[MATERIALS PROVIDED]
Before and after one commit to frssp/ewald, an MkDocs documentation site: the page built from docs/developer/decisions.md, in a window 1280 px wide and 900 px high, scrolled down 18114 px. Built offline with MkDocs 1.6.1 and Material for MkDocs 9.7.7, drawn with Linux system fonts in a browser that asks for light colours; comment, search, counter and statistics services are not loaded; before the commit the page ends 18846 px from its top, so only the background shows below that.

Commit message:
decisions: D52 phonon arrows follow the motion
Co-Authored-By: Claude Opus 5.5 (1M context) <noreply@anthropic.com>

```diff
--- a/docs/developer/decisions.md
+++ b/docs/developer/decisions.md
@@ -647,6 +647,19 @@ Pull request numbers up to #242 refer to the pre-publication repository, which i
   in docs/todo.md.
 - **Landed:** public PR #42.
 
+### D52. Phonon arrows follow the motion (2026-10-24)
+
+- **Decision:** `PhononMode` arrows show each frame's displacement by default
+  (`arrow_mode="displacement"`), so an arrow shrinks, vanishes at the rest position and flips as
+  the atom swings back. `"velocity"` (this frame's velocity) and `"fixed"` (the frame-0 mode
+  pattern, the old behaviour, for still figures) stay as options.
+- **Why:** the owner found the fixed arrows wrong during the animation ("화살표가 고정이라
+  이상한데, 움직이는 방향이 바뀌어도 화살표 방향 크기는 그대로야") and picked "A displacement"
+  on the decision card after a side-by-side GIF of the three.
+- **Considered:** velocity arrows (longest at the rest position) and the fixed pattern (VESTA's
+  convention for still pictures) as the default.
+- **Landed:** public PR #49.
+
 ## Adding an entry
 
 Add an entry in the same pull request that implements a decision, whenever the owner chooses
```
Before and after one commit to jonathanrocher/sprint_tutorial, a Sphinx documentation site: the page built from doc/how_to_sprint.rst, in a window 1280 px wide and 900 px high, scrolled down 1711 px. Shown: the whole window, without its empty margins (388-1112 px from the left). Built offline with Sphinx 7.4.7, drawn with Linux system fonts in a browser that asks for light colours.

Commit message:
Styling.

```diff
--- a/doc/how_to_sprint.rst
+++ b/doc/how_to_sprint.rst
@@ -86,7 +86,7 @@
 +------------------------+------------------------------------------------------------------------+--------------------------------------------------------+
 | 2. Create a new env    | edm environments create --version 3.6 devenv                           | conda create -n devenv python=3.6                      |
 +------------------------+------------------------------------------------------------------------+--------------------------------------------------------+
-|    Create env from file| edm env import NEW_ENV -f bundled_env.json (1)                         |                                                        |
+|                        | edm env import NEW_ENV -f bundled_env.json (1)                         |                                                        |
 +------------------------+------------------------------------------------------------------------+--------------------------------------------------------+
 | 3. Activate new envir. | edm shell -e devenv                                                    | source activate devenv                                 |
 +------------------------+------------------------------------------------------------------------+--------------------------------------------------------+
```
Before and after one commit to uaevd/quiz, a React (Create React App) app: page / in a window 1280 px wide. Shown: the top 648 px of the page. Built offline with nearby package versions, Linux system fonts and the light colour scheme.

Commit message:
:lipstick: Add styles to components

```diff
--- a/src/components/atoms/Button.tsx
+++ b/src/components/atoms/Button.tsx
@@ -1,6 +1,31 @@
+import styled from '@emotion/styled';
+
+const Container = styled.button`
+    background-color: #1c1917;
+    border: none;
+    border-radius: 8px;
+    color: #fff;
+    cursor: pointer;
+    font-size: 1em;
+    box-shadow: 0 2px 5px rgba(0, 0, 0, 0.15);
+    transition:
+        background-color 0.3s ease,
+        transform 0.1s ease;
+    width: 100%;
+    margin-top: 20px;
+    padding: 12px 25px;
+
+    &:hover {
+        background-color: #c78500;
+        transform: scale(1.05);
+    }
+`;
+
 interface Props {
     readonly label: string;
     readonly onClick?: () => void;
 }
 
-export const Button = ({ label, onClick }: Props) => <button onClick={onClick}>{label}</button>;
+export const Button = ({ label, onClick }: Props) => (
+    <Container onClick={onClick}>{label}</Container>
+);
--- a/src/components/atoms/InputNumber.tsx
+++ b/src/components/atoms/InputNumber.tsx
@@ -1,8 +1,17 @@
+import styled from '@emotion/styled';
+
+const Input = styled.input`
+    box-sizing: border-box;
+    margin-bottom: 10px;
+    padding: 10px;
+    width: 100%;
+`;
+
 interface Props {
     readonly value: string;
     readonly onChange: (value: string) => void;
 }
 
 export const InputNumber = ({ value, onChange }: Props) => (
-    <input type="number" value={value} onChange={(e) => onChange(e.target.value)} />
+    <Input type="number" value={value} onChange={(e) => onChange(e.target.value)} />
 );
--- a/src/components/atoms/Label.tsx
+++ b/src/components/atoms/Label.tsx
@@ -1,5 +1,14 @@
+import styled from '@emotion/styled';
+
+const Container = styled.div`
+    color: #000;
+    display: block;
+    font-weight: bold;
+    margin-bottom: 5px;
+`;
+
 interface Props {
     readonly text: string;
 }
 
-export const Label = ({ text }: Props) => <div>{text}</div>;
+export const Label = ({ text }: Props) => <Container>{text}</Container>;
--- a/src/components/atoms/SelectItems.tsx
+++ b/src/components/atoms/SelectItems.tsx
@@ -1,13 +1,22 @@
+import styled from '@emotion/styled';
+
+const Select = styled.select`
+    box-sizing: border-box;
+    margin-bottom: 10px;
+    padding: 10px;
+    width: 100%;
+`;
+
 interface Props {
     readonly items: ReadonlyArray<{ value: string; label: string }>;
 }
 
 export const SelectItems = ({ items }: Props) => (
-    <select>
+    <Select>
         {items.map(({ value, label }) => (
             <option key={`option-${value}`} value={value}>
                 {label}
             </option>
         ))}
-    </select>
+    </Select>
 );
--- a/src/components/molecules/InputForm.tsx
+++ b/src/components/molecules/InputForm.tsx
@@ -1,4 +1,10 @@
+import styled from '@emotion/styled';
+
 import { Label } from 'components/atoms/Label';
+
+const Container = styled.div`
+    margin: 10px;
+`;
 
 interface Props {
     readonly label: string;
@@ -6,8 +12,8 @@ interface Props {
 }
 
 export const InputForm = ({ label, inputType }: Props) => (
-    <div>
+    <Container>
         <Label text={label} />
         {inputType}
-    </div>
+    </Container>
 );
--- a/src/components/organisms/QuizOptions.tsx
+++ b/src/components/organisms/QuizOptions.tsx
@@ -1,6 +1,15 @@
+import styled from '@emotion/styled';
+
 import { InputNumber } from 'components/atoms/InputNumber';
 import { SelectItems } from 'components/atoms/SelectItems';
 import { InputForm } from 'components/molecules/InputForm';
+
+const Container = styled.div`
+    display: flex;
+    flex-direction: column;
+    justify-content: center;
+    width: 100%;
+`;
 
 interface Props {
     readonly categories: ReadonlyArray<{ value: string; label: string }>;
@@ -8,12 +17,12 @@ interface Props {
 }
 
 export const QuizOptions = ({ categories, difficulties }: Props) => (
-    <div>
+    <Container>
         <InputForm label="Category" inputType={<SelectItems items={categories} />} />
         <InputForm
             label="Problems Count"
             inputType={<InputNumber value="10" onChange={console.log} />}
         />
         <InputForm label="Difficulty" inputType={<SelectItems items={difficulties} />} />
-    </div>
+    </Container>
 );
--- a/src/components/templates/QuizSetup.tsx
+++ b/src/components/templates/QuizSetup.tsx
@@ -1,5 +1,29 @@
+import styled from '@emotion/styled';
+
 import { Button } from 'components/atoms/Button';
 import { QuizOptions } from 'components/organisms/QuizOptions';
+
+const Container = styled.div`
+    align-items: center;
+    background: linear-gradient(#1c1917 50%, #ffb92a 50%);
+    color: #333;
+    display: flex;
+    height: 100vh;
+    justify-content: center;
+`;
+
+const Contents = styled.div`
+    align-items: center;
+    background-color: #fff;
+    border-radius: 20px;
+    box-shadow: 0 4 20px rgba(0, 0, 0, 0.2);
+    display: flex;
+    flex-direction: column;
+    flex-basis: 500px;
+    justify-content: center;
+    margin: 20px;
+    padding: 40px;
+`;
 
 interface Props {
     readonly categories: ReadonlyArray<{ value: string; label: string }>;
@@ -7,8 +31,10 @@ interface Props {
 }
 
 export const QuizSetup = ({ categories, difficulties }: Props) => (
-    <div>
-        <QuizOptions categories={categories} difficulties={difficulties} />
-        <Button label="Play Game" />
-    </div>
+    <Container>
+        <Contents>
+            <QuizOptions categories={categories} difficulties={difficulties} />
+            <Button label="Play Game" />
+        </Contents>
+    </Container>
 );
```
[/MATERIALS PROVIDED]
Report, from the entries above, each line where "padding" is found.

+    padding: 12px 25px;
+    padding: 10px;
+    padding: 10px;
+    padding: 40px;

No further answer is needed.